[DATA UNDER STUDY]

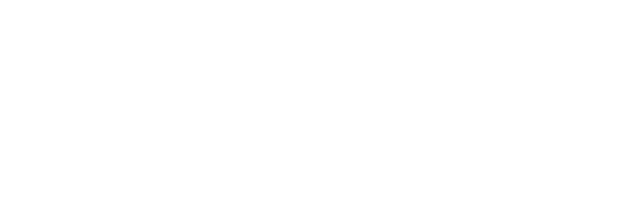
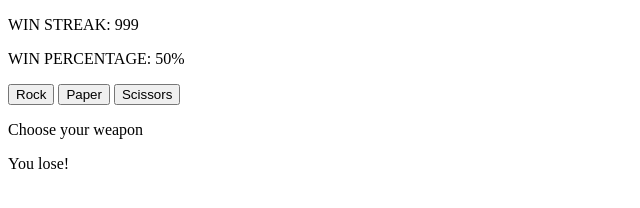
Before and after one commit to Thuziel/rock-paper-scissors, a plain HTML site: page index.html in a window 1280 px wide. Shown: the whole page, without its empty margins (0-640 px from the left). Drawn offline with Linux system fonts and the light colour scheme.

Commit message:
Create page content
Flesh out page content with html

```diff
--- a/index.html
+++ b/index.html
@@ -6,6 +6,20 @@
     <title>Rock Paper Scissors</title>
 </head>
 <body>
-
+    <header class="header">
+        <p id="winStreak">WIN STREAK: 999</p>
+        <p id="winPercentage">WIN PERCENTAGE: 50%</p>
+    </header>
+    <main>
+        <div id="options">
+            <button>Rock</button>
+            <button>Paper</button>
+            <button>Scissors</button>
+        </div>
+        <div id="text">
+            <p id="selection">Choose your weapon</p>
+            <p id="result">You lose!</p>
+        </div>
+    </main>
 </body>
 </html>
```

[/DATA UNDER STUDY]
[DATA UNDER STUDY]

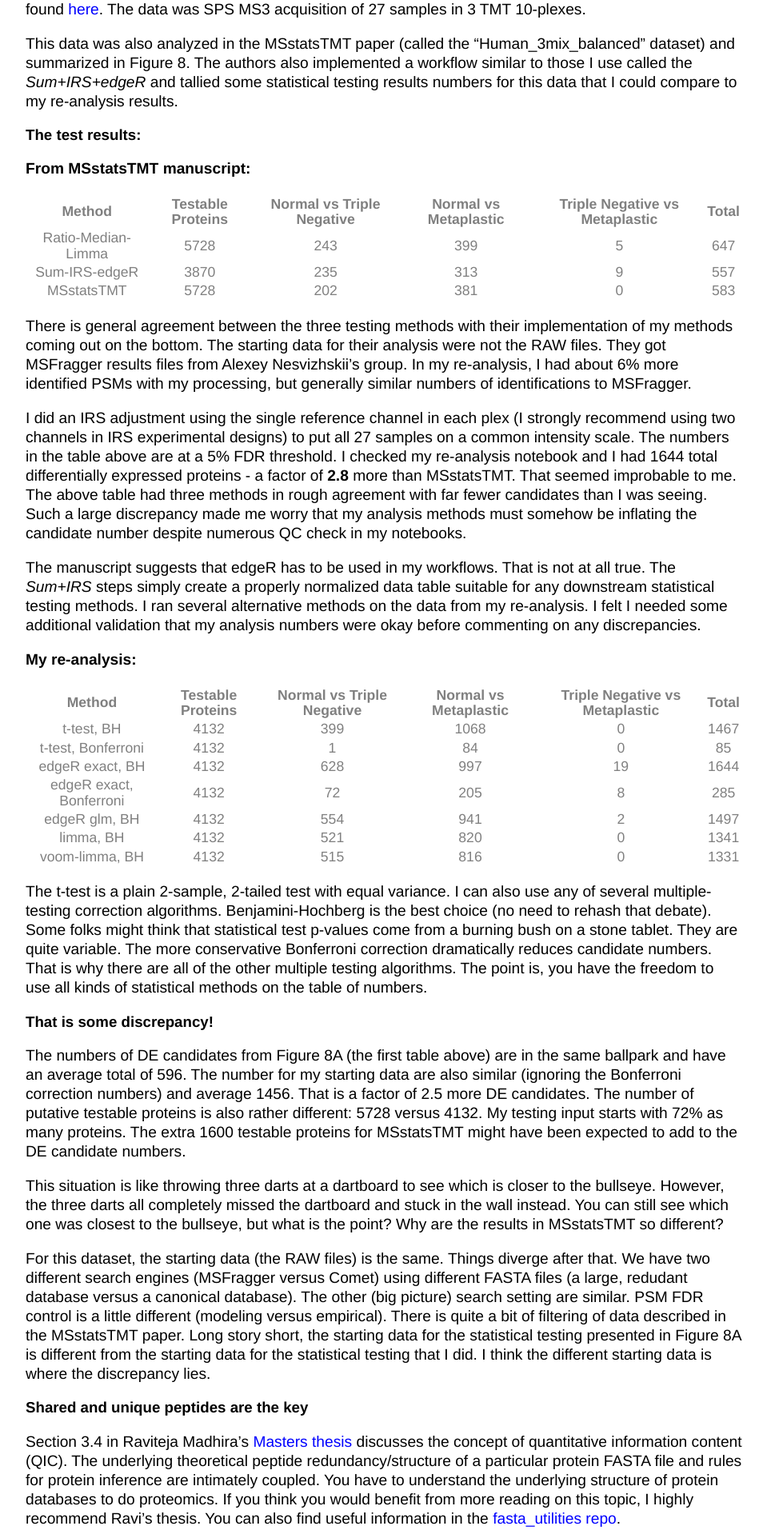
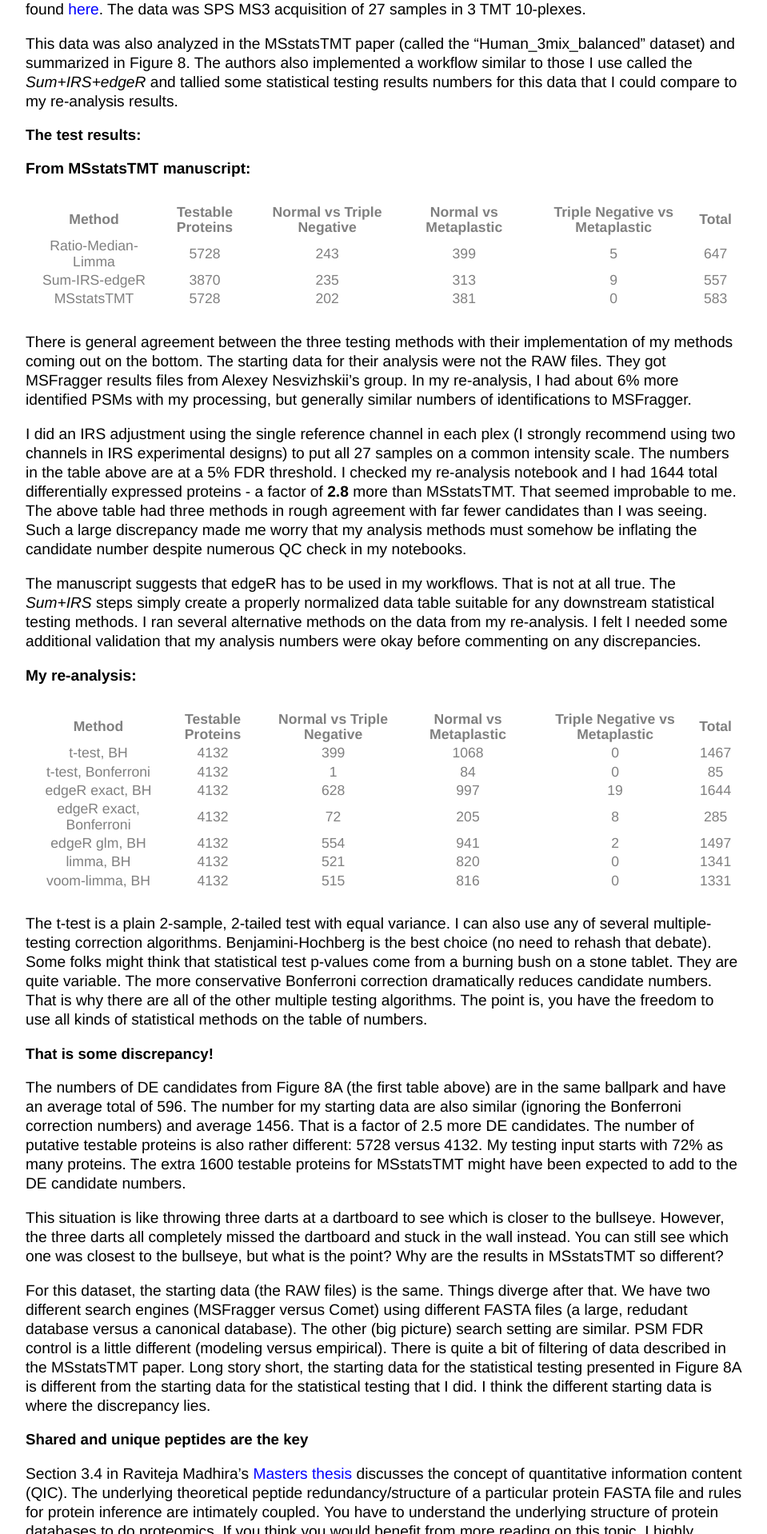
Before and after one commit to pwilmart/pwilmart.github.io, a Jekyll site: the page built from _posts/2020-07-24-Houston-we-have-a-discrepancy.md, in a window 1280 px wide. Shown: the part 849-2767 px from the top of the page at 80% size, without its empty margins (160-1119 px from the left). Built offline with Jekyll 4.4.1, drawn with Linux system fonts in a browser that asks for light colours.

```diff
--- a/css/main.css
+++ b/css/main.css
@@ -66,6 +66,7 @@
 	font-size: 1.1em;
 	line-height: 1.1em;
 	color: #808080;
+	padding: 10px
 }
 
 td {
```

[/DATA UNDER STUDY]
[DATA UNDER STUDY]

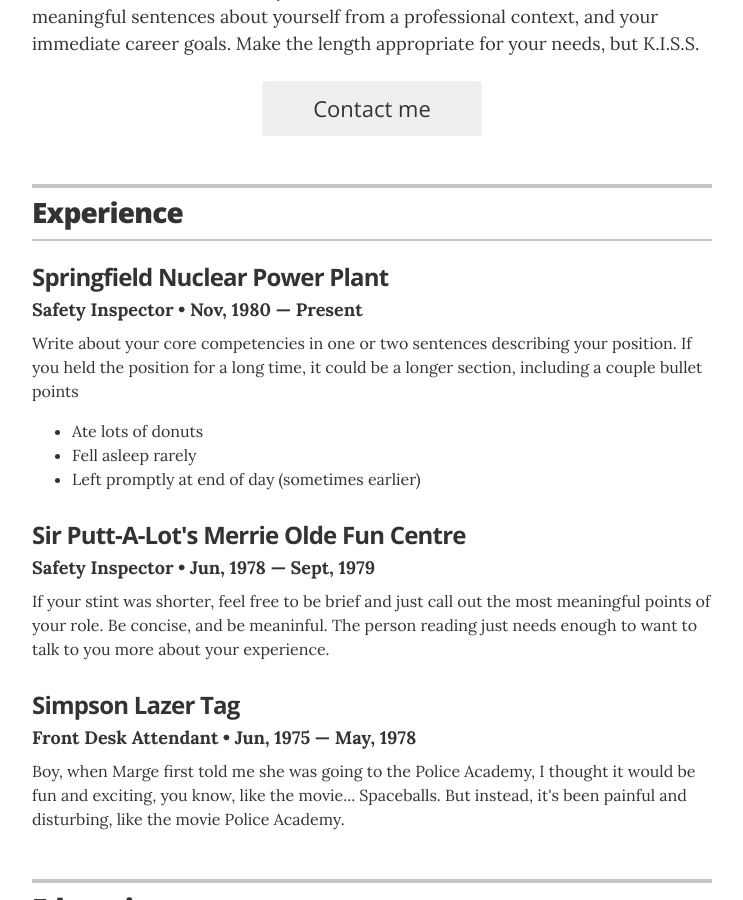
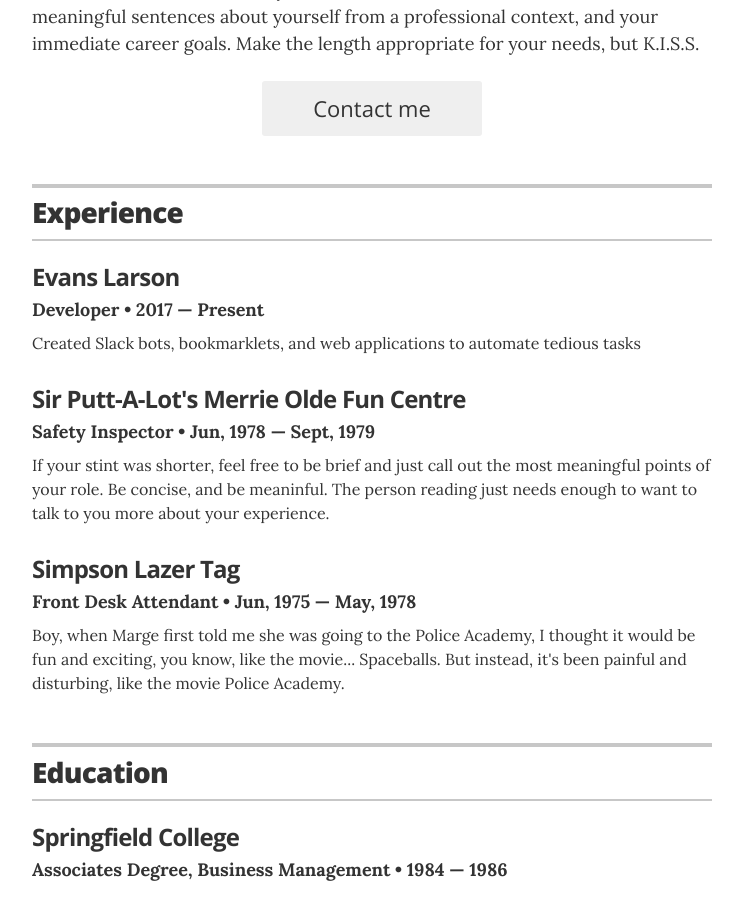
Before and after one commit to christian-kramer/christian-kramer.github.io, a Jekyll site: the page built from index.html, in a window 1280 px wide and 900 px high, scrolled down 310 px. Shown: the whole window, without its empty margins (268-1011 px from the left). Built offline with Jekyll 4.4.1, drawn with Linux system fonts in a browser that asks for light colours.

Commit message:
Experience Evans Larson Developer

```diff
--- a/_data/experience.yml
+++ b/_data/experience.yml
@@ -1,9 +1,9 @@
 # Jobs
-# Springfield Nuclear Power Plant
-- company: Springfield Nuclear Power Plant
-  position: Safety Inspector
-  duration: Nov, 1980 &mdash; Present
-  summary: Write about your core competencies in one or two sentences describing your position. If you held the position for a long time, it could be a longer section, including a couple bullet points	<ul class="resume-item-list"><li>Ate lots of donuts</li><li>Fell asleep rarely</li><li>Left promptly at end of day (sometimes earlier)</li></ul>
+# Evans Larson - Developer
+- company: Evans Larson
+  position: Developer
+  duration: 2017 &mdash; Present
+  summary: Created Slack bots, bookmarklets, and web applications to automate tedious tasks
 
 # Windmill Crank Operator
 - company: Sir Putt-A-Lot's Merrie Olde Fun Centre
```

[/DATA UNDER STUDY]

— TASK OBJECTIVE —
Go line by line through the records and copy those that contain the word "Present".

— ANSWER SPACE —
-  duration: Nov, 1980 &mdash; Present
+  duration: 2017 &mdash; Present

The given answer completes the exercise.